Claims and Loss Control
Definition - What does Claims and Loss Control mean?
Claims and loss control is a strategy insurers use to reduce the risk of policyholders filing claims and thereby increasing the company's losses. Insurers may require or suggest that policyholders participate in certain activities or do certain things to manage their risk of loss. They often offer incentives for policyholders to follow through on these activities or actions. In this way, the policyholder can benefit from engaging in something that reduces their risk of incurring a loss and earning a side benefit from the insurer, while the latter benefits from reducing the risk of a claim being filed and paying out a benefit.
Insuranceopedia explains Claims and Loss Control

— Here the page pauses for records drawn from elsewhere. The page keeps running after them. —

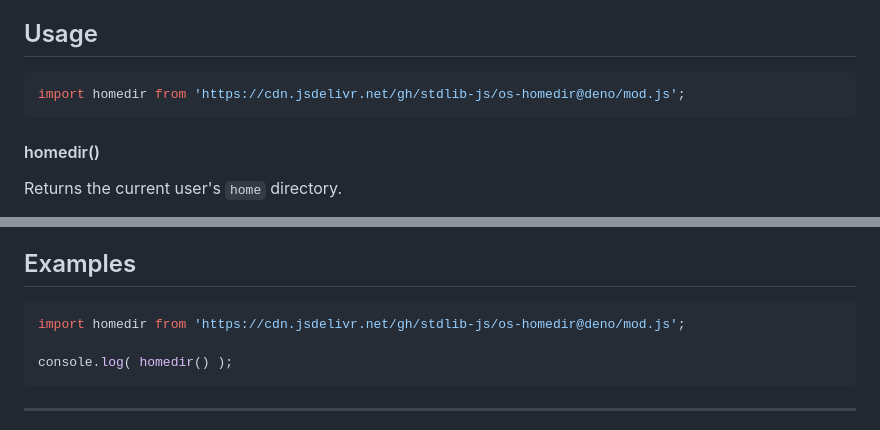
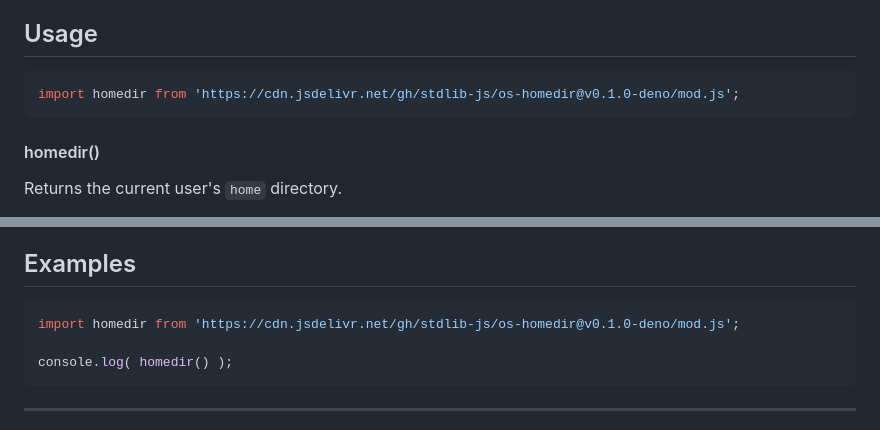
Before and after one commit to stdlib-js/os-homedir, a Markdown page: README.md, 2 parts joined by grey strips. GitHub-like rendering.

Commit message:
Update README.md for Deno bundle v0.1.0

````diff
--- a/README.md
+++ b/README.md
@@ -52,7 +52,7 @@ limitations under the License.
 ## Usage
 
 ```javascript
-import homedir from 'https://cdn.jsdelivr.net/gh/stdlib-js/os-homedir@deno/mod.js';
+import homedir from 'https://cdn.jsdelivr.net/gh/stdlib-js/os-homedir@v0.1.0-deno/mod.js';
 ```
 
 #### homedir()
@@ -91,7 +91,7 @@ If unable to locate a `home` directory, the function returns `null`.
 <!-- eslint no-undef: "error" -->
 
 ```javascript
-import homedir from 'https://cdn.jsdelivr.net/gh/stdlib-js/os-homedir@deno/mod.js';
+import homedir from 'https://cdn.jsdelivr.net/gh/stdlib-js/os-homedir@v0.1.0-deno/mod.js';
 
 console.log( homedir() );
 ```
````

Depending on the particular type of insurance, an insurer may attempt different claims and loss control strategies. For example, a health insurer may slightly reduce a premium price if a policyholder becomes a member at a gym. This is because the health insurance company may view belonging to a gym as a factor that is likely to improve the policyholder's health. Improved health translates to a reduced risk of claims being filed by the policyholder due to fewer health issues. The fewer claims filed, the higher the profits for the insurer. Therefore, insurers can benefit greatly from implementing claims and loss control, even if they offer monetary incentives to policyholders.